APIs on top of APIs
Data Standard provides a lot of features you can get through the API. You can create custom commands, custom UI and make calls to the Vault server. What’s interesting is that Data Standard itself is a Vault Explorer plug-in. So the Data Standard API is basically an API on top of the Vault API.
It’s basically like the movie Inception, but with APIs instead of dreams.
Many pieces of the Data Standard just pass through to the Vault API. Adding custom commands is an example of this. The settings in the DS .mnu files are exactly the same as the properties on CommandItem from the Vault API. In this aspect, knowledge of the Vault API transfers directly over to Data Standard.
Another example is the $vault object that shows up in the .ps1 files. The purpose of the object is for making web service calls to the Vault server. $vault is a WebServiceManager object being passed in directly from the Vault SDK DLLs. If you want to do anything with $vault, you need the Vault API documentation on-hand. Again, if you are already familiar with the Vault API, than this is no problem.
What I’m more curious about is the people without a Vault API background. How well are they able to utilize Data Standard? Does DS ease them into the world of Vault programming, or does the Vault API hit them like an impassable brick wall?
Beyond the API
The stuff that interests me most is the stuff that can’t be done through the Vault API.
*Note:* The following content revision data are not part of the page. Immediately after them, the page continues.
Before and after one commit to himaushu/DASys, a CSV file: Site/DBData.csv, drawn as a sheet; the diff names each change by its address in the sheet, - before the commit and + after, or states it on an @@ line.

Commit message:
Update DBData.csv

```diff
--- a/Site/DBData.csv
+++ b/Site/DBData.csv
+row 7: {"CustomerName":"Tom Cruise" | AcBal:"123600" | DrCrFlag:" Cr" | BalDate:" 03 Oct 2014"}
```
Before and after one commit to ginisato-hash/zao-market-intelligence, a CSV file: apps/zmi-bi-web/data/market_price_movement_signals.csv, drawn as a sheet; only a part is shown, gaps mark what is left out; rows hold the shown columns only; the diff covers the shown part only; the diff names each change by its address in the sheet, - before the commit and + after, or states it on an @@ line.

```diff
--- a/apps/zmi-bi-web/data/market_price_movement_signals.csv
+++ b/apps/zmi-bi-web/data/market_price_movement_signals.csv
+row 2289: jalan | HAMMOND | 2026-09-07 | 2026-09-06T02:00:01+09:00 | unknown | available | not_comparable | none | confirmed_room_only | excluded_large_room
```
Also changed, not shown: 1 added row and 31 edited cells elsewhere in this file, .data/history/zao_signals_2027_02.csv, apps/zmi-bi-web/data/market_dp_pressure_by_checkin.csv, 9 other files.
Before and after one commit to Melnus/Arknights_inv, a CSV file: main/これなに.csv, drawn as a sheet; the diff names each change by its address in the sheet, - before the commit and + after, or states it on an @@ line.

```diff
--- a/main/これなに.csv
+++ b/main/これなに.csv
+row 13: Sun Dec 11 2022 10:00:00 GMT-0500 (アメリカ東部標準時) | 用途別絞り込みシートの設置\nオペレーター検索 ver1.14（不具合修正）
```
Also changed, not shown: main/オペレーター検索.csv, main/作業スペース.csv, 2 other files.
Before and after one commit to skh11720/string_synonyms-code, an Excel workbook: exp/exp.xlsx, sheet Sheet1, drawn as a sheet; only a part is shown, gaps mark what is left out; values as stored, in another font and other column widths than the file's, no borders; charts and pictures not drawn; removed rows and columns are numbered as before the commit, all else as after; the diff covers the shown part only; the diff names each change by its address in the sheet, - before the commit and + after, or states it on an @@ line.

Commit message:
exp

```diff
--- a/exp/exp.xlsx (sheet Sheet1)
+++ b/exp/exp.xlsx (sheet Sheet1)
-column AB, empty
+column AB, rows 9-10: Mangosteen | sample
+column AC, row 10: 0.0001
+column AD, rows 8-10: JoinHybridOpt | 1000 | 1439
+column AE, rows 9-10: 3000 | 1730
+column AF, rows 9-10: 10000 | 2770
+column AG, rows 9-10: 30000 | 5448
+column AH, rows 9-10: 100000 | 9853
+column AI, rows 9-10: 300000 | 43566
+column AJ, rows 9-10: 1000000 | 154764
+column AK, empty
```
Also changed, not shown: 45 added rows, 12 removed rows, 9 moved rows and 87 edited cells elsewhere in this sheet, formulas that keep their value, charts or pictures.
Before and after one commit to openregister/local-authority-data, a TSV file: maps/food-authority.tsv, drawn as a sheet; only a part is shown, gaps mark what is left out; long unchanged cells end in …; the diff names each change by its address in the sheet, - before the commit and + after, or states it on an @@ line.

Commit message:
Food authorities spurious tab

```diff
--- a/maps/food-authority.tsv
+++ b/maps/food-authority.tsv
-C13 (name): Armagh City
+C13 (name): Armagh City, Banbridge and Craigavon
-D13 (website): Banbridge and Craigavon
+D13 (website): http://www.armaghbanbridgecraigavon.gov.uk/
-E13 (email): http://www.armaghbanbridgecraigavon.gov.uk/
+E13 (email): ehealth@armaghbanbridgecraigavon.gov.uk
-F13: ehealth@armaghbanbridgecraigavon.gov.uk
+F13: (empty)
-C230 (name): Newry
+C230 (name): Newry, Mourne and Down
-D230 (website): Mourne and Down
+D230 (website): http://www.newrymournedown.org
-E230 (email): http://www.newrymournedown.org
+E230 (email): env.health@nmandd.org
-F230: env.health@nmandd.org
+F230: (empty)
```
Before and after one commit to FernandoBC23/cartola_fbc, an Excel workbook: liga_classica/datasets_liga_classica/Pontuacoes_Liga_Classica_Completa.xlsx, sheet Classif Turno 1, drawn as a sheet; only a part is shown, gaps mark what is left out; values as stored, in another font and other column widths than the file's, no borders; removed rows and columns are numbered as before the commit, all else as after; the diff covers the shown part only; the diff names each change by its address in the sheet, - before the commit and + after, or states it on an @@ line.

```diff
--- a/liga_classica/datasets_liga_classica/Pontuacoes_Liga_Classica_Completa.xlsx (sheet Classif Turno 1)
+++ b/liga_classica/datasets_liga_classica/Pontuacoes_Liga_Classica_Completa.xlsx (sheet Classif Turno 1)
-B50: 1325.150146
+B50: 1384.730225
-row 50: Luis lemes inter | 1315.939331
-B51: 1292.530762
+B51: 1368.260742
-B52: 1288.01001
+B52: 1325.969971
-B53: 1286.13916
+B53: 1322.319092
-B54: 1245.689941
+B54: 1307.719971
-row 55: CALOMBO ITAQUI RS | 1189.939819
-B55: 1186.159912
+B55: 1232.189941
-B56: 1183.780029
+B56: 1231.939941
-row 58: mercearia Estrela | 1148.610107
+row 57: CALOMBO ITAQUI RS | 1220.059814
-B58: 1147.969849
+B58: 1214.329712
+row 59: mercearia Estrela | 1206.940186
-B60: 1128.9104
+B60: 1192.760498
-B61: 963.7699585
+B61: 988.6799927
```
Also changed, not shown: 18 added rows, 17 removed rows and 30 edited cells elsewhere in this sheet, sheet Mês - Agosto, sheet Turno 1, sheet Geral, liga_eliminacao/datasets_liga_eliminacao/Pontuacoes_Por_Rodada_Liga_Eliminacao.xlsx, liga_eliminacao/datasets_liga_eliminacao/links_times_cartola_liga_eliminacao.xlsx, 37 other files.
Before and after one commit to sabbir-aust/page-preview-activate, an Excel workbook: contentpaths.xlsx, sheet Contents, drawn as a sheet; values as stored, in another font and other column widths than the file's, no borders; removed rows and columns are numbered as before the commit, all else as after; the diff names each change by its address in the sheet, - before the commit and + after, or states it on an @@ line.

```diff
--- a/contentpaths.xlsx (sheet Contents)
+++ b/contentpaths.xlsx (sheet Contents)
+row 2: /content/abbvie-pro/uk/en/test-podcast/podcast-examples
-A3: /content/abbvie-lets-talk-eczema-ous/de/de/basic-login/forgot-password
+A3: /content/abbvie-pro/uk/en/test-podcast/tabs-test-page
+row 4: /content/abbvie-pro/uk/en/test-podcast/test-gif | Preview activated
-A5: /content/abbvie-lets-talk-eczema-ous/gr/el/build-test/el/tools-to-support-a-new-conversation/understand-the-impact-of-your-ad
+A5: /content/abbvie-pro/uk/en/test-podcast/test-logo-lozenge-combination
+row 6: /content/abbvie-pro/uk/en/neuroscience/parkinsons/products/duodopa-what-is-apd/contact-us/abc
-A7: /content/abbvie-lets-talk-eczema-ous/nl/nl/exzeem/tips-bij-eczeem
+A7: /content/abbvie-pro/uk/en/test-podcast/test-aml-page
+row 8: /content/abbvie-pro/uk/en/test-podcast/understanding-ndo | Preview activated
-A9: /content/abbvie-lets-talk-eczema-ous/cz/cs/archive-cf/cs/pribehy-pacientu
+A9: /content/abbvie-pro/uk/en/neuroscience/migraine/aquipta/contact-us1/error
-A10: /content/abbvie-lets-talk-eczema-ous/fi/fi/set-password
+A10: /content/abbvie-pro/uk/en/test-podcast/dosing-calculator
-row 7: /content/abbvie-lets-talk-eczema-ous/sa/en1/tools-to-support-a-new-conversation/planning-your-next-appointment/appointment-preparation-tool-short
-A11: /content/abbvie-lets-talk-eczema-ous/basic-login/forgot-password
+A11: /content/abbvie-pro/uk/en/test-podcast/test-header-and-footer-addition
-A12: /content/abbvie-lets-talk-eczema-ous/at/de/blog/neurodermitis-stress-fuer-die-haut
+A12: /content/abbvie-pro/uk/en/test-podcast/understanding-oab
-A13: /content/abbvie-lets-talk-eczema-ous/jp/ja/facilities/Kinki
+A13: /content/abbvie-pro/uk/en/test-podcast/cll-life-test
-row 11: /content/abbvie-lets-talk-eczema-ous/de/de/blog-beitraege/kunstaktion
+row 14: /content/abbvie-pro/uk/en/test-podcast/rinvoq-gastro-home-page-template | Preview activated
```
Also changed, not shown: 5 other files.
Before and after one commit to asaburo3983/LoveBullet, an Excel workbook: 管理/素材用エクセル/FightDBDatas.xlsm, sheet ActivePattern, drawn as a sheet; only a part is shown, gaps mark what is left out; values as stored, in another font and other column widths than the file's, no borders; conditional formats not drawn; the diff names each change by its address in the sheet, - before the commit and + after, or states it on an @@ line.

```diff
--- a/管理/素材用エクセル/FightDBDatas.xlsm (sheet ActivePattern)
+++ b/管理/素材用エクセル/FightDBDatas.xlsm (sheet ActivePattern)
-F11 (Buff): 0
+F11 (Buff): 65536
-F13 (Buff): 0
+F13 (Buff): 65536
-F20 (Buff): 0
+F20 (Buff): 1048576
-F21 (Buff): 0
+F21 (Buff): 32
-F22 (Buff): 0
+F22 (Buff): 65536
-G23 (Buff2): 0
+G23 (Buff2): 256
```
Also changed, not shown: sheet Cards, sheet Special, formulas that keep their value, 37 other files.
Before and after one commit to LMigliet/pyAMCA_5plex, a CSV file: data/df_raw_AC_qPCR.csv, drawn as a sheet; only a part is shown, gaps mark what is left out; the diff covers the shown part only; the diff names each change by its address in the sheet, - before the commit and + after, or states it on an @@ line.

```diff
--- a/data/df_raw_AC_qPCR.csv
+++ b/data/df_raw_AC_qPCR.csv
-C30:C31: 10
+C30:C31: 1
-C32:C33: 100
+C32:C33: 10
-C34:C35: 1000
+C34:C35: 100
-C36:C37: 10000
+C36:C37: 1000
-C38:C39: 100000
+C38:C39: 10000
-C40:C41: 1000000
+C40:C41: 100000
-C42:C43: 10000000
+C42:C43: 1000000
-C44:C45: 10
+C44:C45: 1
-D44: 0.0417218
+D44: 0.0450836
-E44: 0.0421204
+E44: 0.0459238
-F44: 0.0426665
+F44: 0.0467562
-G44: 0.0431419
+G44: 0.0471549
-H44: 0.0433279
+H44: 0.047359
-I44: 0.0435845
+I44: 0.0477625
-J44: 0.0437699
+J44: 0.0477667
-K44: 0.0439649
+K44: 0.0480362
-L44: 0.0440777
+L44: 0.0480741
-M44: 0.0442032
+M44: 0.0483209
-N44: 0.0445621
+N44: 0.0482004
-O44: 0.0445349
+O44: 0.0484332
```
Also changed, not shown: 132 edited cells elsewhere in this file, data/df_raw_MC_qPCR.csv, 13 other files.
First and foremost, the CAD plug-ins are awesome. Data Standard is not just a plug-in to Vault; it plugs into AutoCAD and Inventor as well. That way you can easily create an Inventor dialog that is Vault-aware, for example. Going through the traditional APIs would be a daunting task. You would need to be an expert in both APIs and would have to figure out how to hook the two together. DS solves all that stuff for you in a way that makes it look easy.
Another aspect of DS are the template features. New CAD files can be copied from a template instead of staring from a blank file. DS uses Vault functionality to centralize the storage of the templates. This is less of an example of a generic API and more of an example of a focused solution. Data Standard is really a dual product: It’s an API, and it’s an end-user utility.
The two aspects are not at odds with each other, but I’m not sure if they blend well together either. It feels to me more like a Swiss Army knife. It’s a bunch of seemingly unrelated stuff packaged together. Maybe that’s why it’s a hard product to describe it to people.
One thing like like about compiled programming languages, such as C#, is that you get compile errors when something goes wrong. That way if an API changes, you know right away what broke. PowerShell, however, is a scripting language. So it’s harder to find the breakages. Usually, they show up at runtime and only if specific pieces of code are run.
If you have a lot of PowerShell code in your Data Standard implementation, you may find it hard to maintain. Everything will seem fine at first after an upgrade, but things start failing as people start using the custom functions. Even if you think you have everything updated, a CAD user somewhere may hit lesser-used code that calls an obsolete Vault API function.
Yes, Vault provides compatibility for older versions of the web service API, but in order to use them, you need to have the older SDK objects. If Data Standard is passing in the 2015 version of the WebServiceManager, then you can’t make use of the 2014 server APIs.
There are lots of ways to solve, or minimize these issues when they do come up. For now, Data Standard is new, so nobody has run into migration issues... yet.